Items from a data source

========================================================================

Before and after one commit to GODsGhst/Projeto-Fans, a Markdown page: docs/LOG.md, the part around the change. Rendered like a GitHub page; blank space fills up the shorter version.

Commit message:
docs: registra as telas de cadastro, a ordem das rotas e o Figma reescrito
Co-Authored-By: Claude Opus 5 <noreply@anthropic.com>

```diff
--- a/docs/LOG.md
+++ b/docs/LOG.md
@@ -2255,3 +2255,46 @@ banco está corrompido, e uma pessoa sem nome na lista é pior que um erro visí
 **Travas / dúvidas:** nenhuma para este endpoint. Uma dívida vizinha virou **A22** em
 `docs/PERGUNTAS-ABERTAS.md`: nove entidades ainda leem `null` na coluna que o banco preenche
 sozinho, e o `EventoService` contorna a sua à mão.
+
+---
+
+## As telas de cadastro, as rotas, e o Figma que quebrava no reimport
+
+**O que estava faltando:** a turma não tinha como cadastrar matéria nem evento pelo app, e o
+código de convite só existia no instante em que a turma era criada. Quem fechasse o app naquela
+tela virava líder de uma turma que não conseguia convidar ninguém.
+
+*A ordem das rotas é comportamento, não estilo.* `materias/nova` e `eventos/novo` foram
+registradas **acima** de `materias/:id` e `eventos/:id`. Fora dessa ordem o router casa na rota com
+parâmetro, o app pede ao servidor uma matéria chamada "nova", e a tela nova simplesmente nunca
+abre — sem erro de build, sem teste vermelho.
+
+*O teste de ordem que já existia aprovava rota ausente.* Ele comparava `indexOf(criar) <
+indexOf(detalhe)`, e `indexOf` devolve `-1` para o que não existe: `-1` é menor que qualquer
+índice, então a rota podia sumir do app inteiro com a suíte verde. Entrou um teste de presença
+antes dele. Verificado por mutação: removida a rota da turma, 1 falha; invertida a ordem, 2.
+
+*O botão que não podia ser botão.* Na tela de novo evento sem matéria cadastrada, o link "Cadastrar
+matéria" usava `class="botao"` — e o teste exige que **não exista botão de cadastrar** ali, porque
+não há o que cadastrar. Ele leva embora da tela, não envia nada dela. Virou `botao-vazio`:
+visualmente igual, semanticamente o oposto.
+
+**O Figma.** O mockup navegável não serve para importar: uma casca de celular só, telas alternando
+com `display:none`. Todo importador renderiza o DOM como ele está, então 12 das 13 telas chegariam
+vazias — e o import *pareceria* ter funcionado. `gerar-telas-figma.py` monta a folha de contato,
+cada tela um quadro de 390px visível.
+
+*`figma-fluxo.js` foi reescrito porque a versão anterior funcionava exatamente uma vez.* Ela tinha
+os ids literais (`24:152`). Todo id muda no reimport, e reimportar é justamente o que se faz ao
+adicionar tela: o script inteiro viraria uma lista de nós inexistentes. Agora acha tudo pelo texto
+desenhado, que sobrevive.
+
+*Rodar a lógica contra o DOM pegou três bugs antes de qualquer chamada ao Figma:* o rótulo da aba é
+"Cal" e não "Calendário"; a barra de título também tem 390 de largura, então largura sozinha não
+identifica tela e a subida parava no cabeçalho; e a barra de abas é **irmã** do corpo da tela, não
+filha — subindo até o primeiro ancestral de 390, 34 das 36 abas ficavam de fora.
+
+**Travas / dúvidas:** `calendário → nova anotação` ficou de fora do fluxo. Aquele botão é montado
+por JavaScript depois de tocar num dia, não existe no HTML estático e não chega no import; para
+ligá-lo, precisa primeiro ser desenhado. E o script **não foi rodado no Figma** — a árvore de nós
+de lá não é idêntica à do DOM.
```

========================================================================

Using the records above, pull out each line where the word "ordem" occurs.

docs: registra as telas de cadastro, a ordem das rotas e o Figma reescrito
+*A ordem das rotas é comportamento, não estilo.* `materias/nova` e `eventos/novo` foram
+registradas **acima** de `materias/:id` e `eventos/:id`. Fora dessa ordem o router casa na rota com
+*O teste de ordem que já existia aprovava rota ausente.* Ele comparava `indexOf(criar) <
+antes dele. Verificado por mutação: removida a rota da turma, 1 falha; invertida a ordem, 2.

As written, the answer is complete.